The Labyrinth ( Greek – labyrinthos ) of Greek mythology was designed as a structure to imprison the Minotaur, while prehistoric labyrinths were believed to have functioned as traps for malevolent spirits. Labyrinths are uni-cursal pathways leading to a centre, then back out again, and can also act as symbolic forms of pilgrimage, where people can walk the path, ascending toward salvation or enlightenment. A maze is constructed using dead-ends and false paths, but a labyrinth has only one path leading to the centre and back.

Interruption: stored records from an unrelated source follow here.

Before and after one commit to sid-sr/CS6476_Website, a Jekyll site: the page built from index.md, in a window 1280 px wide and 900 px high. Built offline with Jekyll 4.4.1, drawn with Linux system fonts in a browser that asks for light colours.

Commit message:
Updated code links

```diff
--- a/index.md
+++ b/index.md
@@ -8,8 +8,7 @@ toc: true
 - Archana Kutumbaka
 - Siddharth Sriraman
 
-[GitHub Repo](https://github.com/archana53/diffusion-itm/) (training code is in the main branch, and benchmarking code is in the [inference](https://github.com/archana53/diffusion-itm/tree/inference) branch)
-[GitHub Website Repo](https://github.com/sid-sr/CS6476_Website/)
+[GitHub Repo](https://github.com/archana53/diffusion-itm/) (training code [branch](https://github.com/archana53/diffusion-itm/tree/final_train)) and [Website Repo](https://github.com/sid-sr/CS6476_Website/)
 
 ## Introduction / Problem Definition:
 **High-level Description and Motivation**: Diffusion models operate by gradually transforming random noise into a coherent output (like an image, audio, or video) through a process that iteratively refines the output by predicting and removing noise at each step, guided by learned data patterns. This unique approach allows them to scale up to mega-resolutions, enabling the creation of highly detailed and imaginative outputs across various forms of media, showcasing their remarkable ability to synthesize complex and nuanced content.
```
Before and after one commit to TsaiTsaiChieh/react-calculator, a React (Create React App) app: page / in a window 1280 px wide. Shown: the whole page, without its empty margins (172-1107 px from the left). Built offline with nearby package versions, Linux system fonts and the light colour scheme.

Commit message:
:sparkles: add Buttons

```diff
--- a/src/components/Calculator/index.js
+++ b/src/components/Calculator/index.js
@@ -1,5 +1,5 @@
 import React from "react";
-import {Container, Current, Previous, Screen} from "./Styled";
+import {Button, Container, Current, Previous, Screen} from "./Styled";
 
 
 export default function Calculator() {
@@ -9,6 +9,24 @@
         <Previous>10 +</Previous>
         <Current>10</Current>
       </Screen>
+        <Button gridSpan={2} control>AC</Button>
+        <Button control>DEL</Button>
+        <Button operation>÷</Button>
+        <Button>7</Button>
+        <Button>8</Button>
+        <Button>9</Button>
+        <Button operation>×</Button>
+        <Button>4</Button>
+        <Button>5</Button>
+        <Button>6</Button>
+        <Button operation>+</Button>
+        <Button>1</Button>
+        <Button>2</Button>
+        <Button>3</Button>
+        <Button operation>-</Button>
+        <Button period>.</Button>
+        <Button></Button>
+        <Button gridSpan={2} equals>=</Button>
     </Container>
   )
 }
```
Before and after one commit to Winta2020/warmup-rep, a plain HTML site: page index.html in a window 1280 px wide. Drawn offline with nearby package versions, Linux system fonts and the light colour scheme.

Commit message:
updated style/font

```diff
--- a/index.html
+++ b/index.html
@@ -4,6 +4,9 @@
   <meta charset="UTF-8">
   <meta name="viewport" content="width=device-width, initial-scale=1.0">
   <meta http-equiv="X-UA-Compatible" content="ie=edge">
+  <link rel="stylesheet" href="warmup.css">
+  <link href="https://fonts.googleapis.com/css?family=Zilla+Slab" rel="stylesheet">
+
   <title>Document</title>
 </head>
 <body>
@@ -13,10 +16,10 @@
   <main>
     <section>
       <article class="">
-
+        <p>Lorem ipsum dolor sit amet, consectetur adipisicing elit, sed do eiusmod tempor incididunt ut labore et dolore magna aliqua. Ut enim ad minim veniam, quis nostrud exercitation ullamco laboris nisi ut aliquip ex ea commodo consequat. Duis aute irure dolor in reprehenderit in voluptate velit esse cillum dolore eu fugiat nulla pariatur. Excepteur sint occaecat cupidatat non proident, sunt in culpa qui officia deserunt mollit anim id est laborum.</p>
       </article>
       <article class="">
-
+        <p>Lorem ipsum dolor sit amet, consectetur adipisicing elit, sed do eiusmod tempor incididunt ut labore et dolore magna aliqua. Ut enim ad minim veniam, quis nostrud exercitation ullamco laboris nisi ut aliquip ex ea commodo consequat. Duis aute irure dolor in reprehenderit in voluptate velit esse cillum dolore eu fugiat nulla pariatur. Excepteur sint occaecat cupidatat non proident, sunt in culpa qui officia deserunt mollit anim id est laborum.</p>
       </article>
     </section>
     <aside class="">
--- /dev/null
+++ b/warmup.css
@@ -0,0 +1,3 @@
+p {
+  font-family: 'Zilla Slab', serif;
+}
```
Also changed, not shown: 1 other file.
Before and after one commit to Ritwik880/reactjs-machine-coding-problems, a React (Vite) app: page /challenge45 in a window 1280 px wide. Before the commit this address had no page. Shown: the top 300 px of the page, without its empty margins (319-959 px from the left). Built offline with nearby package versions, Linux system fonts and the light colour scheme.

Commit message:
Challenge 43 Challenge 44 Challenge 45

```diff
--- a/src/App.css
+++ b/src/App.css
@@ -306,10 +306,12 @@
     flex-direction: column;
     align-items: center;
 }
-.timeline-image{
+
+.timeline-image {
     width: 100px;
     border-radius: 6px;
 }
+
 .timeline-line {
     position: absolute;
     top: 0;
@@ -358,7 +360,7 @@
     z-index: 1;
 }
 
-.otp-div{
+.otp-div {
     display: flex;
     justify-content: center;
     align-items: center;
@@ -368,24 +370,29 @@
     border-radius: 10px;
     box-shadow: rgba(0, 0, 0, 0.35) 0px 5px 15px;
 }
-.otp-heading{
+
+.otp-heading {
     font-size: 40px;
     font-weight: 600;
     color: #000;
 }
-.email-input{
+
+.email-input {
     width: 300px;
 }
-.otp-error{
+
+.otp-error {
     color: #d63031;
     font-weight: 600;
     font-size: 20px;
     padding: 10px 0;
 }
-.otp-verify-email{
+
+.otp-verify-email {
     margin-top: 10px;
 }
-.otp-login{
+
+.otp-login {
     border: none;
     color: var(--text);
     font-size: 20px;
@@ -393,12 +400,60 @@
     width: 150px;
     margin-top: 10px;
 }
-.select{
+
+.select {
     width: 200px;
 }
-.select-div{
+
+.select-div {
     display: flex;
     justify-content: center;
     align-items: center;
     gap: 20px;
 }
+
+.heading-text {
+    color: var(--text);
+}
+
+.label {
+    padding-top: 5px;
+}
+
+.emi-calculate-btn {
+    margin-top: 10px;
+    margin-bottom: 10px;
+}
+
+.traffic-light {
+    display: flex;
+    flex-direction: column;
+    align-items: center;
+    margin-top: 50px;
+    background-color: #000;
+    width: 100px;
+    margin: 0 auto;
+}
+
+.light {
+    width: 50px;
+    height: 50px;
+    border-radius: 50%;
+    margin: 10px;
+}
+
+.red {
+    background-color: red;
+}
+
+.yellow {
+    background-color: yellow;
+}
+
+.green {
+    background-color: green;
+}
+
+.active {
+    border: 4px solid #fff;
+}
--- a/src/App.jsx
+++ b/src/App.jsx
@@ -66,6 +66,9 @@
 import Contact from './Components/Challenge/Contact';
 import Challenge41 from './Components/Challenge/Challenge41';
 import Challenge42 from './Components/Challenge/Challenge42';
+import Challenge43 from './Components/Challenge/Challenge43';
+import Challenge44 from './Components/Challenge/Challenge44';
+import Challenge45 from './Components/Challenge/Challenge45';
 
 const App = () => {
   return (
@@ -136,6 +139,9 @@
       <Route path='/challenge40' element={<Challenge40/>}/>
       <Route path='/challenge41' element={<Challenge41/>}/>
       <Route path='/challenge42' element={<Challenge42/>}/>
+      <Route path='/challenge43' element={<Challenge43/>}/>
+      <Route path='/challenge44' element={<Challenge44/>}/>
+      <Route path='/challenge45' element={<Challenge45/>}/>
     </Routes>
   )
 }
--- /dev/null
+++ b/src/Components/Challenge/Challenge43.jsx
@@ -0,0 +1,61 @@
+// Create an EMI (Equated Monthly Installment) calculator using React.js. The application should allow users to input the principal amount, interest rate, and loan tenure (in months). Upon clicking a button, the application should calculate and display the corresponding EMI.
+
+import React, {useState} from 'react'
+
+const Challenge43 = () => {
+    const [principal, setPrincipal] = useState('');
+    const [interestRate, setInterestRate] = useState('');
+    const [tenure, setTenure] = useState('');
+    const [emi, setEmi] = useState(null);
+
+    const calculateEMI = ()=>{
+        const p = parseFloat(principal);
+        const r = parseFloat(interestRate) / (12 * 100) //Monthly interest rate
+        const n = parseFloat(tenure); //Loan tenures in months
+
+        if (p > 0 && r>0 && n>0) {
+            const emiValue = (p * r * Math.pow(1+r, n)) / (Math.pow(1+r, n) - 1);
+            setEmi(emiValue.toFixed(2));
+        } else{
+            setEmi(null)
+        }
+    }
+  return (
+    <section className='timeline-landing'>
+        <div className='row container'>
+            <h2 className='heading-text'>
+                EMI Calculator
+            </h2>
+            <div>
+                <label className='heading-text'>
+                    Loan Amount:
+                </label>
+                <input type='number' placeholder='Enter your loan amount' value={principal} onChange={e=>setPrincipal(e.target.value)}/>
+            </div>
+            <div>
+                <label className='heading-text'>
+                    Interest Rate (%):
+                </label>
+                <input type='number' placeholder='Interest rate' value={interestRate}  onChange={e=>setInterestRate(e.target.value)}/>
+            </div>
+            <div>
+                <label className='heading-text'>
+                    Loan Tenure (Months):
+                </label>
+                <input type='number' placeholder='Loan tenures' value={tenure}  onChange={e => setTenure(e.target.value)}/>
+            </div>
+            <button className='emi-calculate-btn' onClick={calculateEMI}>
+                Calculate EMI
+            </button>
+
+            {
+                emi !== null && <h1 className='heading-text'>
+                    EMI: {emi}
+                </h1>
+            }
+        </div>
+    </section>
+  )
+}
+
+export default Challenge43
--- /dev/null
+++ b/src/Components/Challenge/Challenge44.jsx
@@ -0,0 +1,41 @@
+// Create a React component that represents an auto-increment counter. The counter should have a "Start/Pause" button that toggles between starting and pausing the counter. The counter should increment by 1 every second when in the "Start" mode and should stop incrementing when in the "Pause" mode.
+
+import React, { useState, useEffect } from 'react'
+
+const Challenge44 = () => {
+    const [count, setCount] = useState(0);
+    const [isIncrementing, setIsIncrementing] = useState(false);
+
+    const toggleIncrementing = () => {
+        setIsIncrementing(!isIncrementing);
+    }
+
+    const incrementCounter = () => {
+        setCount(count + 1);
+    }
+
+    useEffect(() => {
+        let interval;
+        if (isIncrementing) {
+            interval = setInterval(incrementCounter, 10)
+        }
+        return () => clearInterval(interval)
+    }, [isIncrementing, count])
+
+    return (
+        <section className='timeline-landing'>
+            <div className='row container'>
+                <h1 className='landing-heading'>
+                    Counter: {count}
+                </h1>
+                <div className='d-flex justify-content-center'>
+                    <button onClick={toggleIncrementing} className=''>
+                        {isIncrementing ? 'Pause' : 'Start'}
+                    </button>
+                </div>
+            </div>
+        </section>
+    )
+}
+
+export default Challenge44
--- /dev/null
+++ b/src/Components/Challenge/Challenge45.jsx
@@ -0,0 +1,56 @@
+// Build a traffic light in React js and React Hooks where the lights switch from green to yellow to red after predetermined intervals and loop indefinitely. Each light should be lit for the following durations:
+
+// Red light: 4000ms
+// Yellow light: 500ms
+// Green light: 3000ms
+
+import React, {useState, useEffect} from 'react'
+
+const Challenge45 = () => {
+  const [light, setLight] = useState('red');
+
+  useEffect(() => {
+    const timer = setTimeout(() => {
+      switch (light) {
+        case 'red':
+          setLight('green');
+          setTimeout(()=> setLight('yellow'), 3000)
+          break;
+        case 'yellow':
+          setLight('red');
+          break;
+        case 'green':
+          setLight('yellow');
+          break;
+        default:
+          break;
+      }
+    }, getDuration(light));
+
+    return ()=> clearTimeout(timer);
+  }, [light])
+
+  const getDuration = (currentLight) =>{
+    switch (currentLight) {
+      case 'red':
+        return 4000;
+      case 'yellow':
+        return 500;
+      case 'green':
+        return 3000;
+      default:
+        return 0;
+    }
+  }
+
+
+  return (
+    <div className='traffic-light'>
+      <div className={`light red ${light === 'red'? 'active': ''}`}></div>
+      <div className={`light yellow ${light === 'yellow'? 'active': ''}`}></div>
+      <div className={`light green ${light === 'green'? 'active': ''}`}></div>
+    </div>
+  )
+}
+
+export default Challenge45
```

Each time a person walks the labyrinth, it is an individual and personal experience. The 180 degree turns, that are an integral part of the path through the labyrinth, are thought to alternate awareness between the left and right sides of the brain, inducing receptive states of consciousness. The time spent at the centre of each labyrinth can be a reflective and meditative experience, or a means of exploring personal inner space.